|Eruption||4||Moderate volcanic eruption||Eruption hazards on and near volcano*|
|Eruption||3||Minor volcanic eruption||Eruption hazards near vent*|
|Unrest||2||Moderate to heightened volcanic unrest||Volcanic unrest hazards, potential for eruption hazards|
|Unrest||1||Minor volcanic unrest||Volcanic unrest hazards|
|0||No volcanic unrest||Volcanic environment hazards|
An eruption may occur at any level, and levels may not move in sequence as activity can change rapidly.
Eruption hazards depend on the volcano and eruption style, and may include explosions, ballistics (flying rocks), pyroclastic density currents (fast moving hot ash clouds), lava flows, lava domes, landslides, ash, volcanic gases, lightning, lahars (mudflows), tsunami, and/or earthquakes.

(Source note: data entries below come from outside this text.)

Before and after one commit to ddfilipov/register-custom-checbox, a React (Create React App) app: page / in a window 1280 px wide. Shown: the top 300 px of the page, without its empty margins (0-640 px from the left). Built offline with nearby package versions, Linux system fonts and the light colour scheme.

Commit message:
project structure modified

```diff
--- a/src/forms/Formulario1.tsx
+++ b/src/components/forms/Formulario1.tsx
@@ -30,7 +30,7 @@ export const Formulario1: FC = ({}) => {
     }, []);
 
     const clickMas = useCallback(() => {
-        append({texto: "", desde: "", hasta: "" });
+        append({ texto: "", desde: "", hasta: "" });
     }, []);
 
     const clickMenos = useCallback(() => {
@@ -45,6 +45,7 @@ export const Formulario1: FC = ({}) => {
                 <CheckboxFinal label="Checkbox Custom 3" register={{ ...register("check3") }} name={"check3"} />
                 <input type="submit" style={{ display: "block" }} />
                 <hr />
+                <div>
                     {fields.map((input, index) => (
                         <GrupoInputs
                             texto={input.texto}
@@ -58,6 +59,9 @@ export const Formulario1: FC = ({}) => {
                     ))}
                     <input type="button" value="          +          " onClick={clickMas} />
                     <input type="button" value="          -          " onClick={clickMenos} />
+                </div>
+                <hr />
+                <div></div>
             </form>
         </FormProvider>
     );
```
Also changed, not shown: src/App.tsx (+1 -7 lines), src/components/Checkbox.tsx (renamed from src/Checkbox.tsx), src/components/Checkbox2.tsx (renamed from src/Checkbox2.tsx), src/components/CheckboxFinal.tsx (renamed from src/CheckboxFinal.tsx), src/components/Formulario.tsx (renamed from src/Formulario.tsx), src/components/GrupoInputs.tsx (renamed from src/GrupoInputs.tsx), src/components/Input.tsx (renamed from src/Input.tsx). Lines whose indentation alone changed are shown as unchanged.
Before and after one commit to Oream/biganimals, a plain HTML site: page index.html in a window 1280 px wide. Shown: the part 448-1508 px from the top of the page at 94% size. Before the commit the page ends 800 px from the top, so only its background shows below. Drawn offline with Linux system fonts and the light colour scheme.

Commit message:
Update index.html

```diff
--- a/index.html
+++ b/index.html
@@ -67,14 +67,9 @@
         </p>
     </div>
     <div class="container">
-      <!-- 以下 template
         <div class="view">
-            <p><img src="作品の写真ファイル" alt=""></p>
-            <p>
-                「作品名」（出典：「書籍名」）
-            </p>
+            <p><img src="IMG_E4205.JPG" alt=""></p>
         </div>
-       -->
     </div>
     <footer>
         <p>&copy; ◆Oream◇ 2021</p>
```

Volcanic unrest hazards occur on and near the volcano, and may include steam eruptions, volcanic gases, earthquakes, landslides, uplift, subsidence, changes to hot springs, and/or lahars (mudflows).
Volcanic environment hazards may include hydrothermal activity, earthquakes, landslides, volcanic gases, and/or lahars (mudflows).
Ash, lava flow, and lahar (mudflow) hazards may impact areas distant from the volcano.
This system applies to all of New Zealand's volcanoes. The Volcanic Alert Level is set by GNS Science, based on the level of volcanic activity. For more information, see geonet.org.nz/volcano for alert levels and current volcanic activity, gns.cri.nz/volcano for volcanic hazards, and getthru.govt.nz for what to do before, during and after volcanic activity. Version 3.0, 2014.